Emergent (Jackson, MS) was looking for a new solution to a traditional emergency room (ER) problem: how to move patients through the various stations of the ER more quickly while minimizing administrative duties.
The company, which performs ER management services for hospitals, turned to software developer
C. Pitman Baker & Associates, Inc. (CPB) (Irving, TX). CPB developed a data collection system using Texas Instruments Radio Frequency Identification (TI-RFid) Systems RFID (radio frequency identification) tags and Intermec (Everett, WA) 1800VT scanners to monitor the progress of patients through the ER. The system allows managers at Emergent to make important staffing decisions and adjustments to ER procedures.
RFID Tags Reduce Paperwork For ER Staff

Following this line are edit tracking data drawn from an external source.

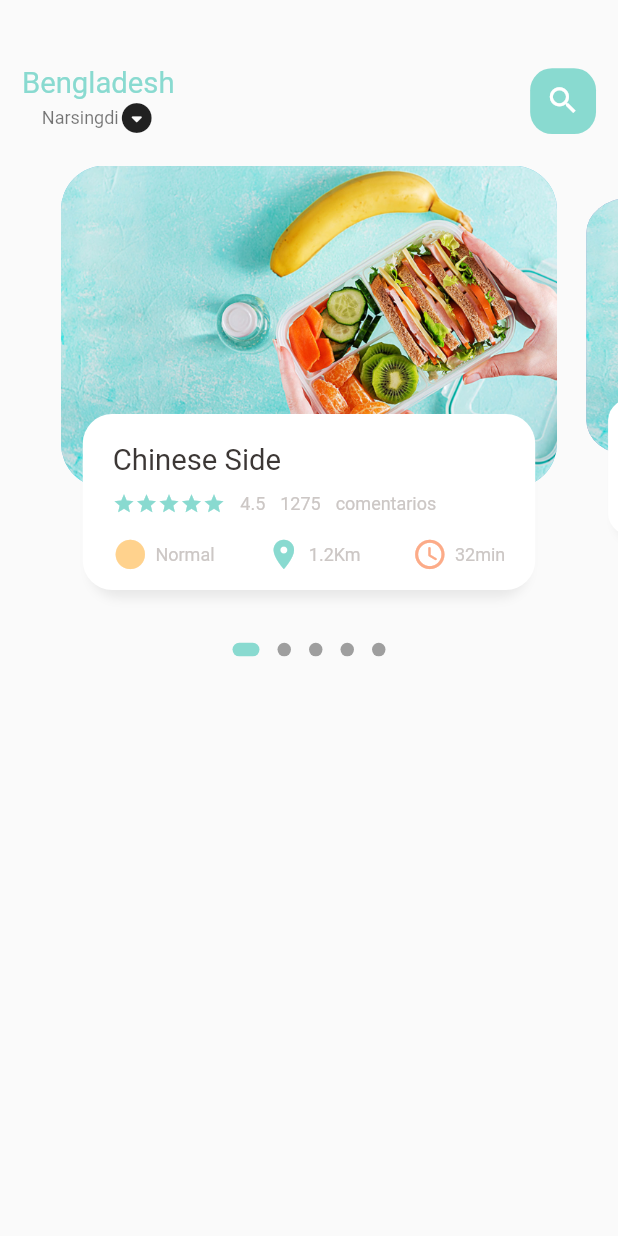
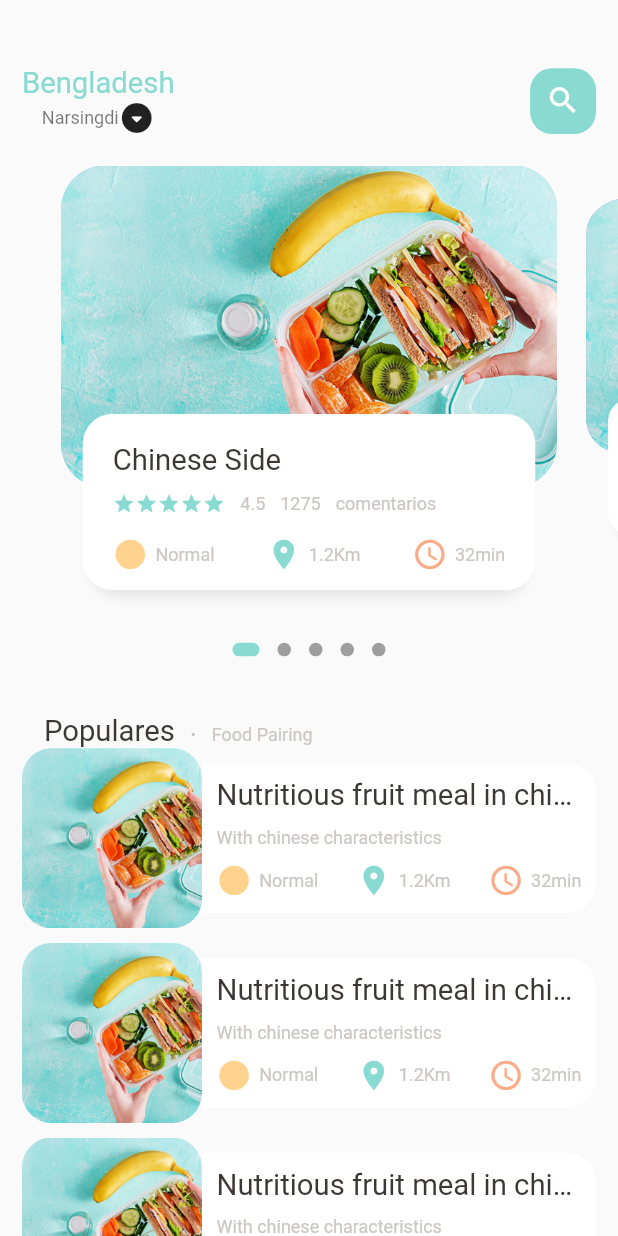
Before and after one commit to Yader1/flutter-food-ordering-app, a Flutter app: the screen it shows after launch, on a phone screen of 412 x 824 dp. Run offline on Flutter 3.47's test engine with Material 2 defaults, Android fonts, the light colour scheme and no system bars; drawn by our look-alikes of dots_indicator; our stand-ins replace get.

Commit message:
Agregando los populares de la pagina principal

```diff
--- a/lib/home/food_page_body.dart
+++ b/lib/home/food_page_body.dart
@@ -39,15 +39,17 @@ class _FoodPageBodyState extends State<FoodPageBody> {
   Widget build(BuildContext context) {
     return Column(
       children: [
+        //Seccion Slider
         Container(
           height: Dimenciones.pageView,
           child: PageView.builder(
-            controller: pageController,
-            itemCount: 5,
-            itemBuilder: (context, position) {
-            return _buildPageItem(position);
-          }),
+              controller: pageController,
+              itemCount: 5,
+              itemBuilder: (context, position) {
+                return _buildPageItem(position);
+              }),
         ),
+        //dots
         new DotsIndicator(
           dotsCount: 5,
           position: _currPageValue,
@@ -55,7 +57,115 @@ class _FoodPageBodyState extends State<FoodPageBody> {
             activeColor: AppColors.mainColor,
             size: const Size.square(9.0),
             activeSize: const Size(18.0, 9.0),
-            activeShape: RoundedRectangleBorder(borderRadius: BorderRadius.circular(10.0),),),
+            activeShape: RoundedRectangleBorder(
+              borderRadius: BorderRadius.circular(10.0),
+            ),
+          ),
+        ),
+
+        //Populares
+        SizedBox(
+          height: Dimenciones.height30,
+        ),
+        Container(
+          margin: EdgeInsets.only(left: Dimenciones.width30),
+          child: Row(
+            crossAxisAlignment: CrossAxisAlignment.end,
+            children: [
+              BigText(text: "Populares"),
+              SizedBox(
+                width: Dimenciones.width10,
+              ),
+              Container(
+                margin: const EdgeInsets.only(bottom: 3),
+                child: BigText(
+                  text: ".",
+                  color: Colors.black26,
+                ),
+              ),
+              SizedBox(
+                width: Dimenciones.width10,
+              ),
+              Container(
+                margin: const EdgeInsets.only(bottom: 2),
+                child: SmallText(text: "Food Pairing"),
+              )
+            ],
+          ),
+        ),
+        //Lista de comidas e imagenes
+        Container(
+          height: 900,
+          child: ListView.builder(
+            physics: NeverScrollableScrollPhysics(),
+            //shrinkWrap: true,
+            itemCount: 10,
+            itemBuilder: (context, index) {
+              return Container(
+                margin: EdgeInsets.only(left: Dimenciones.width20, right: Dimenciones.width20, bottom: Dimenciones.height10),
+                child: Row(
+                  children: [
+                    //Seccion de imagens
+                    Container(
+                      width: 120,
+                      height: 120,
+                      decoration: BoxDecoration(
+                        borderRadius: BorderRadius.circular(Dimenciones.radius20),
+                        color: Colors.white38,
+                        image: DecorationImage(
+                          fit: BoxFit.cover,
+                          image: AssetImage(
+                              "assets/image/food0.jpg"
+                          ),
+                        ),
+                      ),
+                    ),
+                    //Contenedor de textos
+                    Expanded(
+                      child: Container(
+                      height: 100,
+                      decoration: BoxDecoration(
+                        borderRadius: BorderRadius.only(
+                          topRight: Radius.circular(Dimenciones.radius20),
+                          bottomRight: Radius.circular(Dimenciones.radius20),
+                        ),
+                        color: Colors.white
+                      ),
+                      child: Padding(
+                        padding: EdgeInsets.only(left: Dimenciones.width10, right: Dimenciones.width10),
+                        child: Column(
+                          crossAxisAlignment: CrossAxisAlignment.start,
+                          mainAxisAlignment: MainAxisAlignment.center,
+                          children: [
+                            BigText(text: "Nutritious fruit meal in china"),
+                            SizedBox(height: Dimenciones.height10),
+                            SmallText(text: "With chinese characteristics"),
+                            SizedBox(height: Dimenciones.height10),
+                            Row(
+                              mainAxisAlignment: MainAxisAlignment.spaceBetween,
+                              children: [
+                                IconAndTextWidget(
+                                    icon: Icons.circle_sharp,
+                                    text: "Normal",
+                                    iconColor: AppColors.iconColor1),
+                                IconAndTextWidget(
+                                    icon: Icons.location_on,
+                                    text: "1.2Km",
+                                    iconColor: AppColors.mainColor),
+                                IconAndTextWidget(
+                                    icon: Icons.access_time_rounded,
+                                    text: "32min",
+                                    iconColor: AppColors.iconColor2),
+                              ],
+                            )
+                        ]),
+                      ),
+                    ))
+                  ],
+                ),
+              );
+            },
+        ),
         ),
       ],
     );
@@ -92,7 +202,8 @@ class _FoodPageBodyState extends State<FoodPageBody> {
         children: [
           Container(
             height: Dimenciones.pageViewContainer,
-            margin: EdgeInsets.only(left: Dimenciones.width10, right: Dimenciones.width10),
+            margin: EdgeInsets.only(
+                left: Dimenciones.width10, right: Dimenciones.width10),
             decoration: BoxDecoration(
                 borderRadius: BorderRadius.circular(Dimenciones.radius30),
                 color: index.isEven ? Color(0xFF69c5df) : Color(0xFF9294cc),
@@ -105,7 +216,10 @@ class _FoodPageBodyState extends State<FoodPageBody> {
             alignment: Alignment.bottomCenter,
             child: Container(
               height: Dimenciones.pageViewTextContainer,
-              margin: EdgeInsets.only(left: Dimenciones.width30, right: Dimenciones.width30, bottom: Dimenciones.height30),
+              margin: EdgeInsets.only(
+                  left: Dimenciones.width30,
+                  right: Dimenciones.width30,
+                  bottom: Dimenciones.height30),
               decoration: BoxDecoration(
                   borderRadius: BorderRadius.circular(Dimenciones.radius20),
                   color: Colors.white,
@@ -120,7 +234,8 @@ class _FoodPageBodyState extends State<FoodPageBody> {
                   ]),
               //Informacion de la barra
               child: Container(
-                padding: EdgeInsets.only(top: Dimenciones.height15, left: 15, right: 15),
+                padding: EdgeInsets.only(
+                    top: Dimenciones.height15, left: 15, right: 15),
                 child: Column(
                     crossAxisAlignment: CrossAxisAlignment.start,
                     children: [
@@ -153,7 +268,9 @@ class _FoodPageBodyState extends State<FoodPageBody> {
                           SmallText(text: "comentarios"),
                         ],
                       ),
-                      SizedBox(height: Dimenciones.height20,),
+                      SizedBox(
+                        height: Dimenciones.height20,
+                      ),
                       Row(
                         mainAxisAlignment: MainAxisAlignment.spaceBetween,
                         children: [
--- a/lib/home/main_food_page.dart
+++ b/lib/home/main_food_page.dart
@@ -49,7 +49,8 @@ class _MainFoodPageState extends State<MainFoodPage> {
               ],),
           ),),
         //Showing the body
-        FoodPageBody()
+        Expanded(child: SingleChildScrollView(
+          child: FoodPageBody(),))
       ]),
     );
   }
```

In the RFID tag system, an ER employee tags a new patient's chart with a 13.56 Mhz smart label that will stay with the patient from admissions through the X-ray room and beyond. In the two-step registration process, an RFID-tagged chart is programmed with the patient's name, and a computer record indicating the time the patient entered the ER is generated.

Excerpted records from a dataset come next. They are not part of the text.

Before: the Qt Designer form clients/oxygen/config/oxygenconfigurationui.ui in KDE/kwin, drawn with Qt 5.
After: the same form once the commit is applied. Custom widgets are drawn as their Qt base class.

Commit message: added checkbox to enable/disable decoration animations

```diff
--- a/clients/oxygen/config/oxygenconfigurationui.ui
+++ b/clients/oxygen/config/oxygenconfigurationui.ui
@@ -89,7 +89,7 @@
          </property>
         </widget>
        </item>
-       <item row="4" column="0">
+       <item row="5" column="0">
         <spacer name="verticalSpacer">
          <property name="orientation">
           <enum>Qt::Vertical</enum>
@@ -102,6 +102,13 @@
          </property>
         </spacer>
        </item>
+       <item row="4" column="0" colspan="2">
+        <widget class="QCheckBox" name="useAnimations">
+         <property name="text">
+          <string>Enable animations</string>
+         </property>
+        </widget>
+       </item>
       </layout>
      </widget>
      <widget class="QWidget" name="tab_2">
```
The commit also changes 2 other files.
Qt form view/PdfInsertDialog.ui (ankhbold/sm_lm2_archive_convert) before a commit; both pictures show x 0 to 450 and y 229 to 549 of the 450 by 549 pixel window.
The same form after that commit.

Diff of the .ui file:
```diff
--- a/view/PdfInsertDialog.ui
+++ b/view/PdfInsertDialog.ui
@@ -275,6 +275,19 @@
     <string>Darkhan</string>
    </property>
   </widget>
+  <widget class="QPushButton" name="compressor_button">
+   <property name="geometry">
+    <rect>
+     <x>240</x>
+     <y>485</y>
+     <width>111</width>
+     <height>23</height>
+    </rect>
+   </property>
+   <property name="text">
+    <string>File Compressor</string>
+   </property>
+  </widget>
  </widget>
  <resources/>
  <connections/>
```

As the patient moves through the ER stations, hospital staff place the chart in RFID-enabled bins attached to the door of each station, and a place, date and time stamp is added to the patient's online record at each station. To eliminate bottlenecks in the ER, an alarm sounds at the nurse's monitoring station if a patient remains at a station beyond a specified length of time.
When a patient reaches the final station, the RFID tag is scanned, and the patient's record is updated as discharged. The tag is then assigned to the next patient. Employees no longer have to maintain paper files on patients as they move through the ER. Instead, patient information is updated in the department's computer database when the RFID tags are scanned. With the RFID system, Emergent can manage staffing assignments and efficiently move patients through the ER.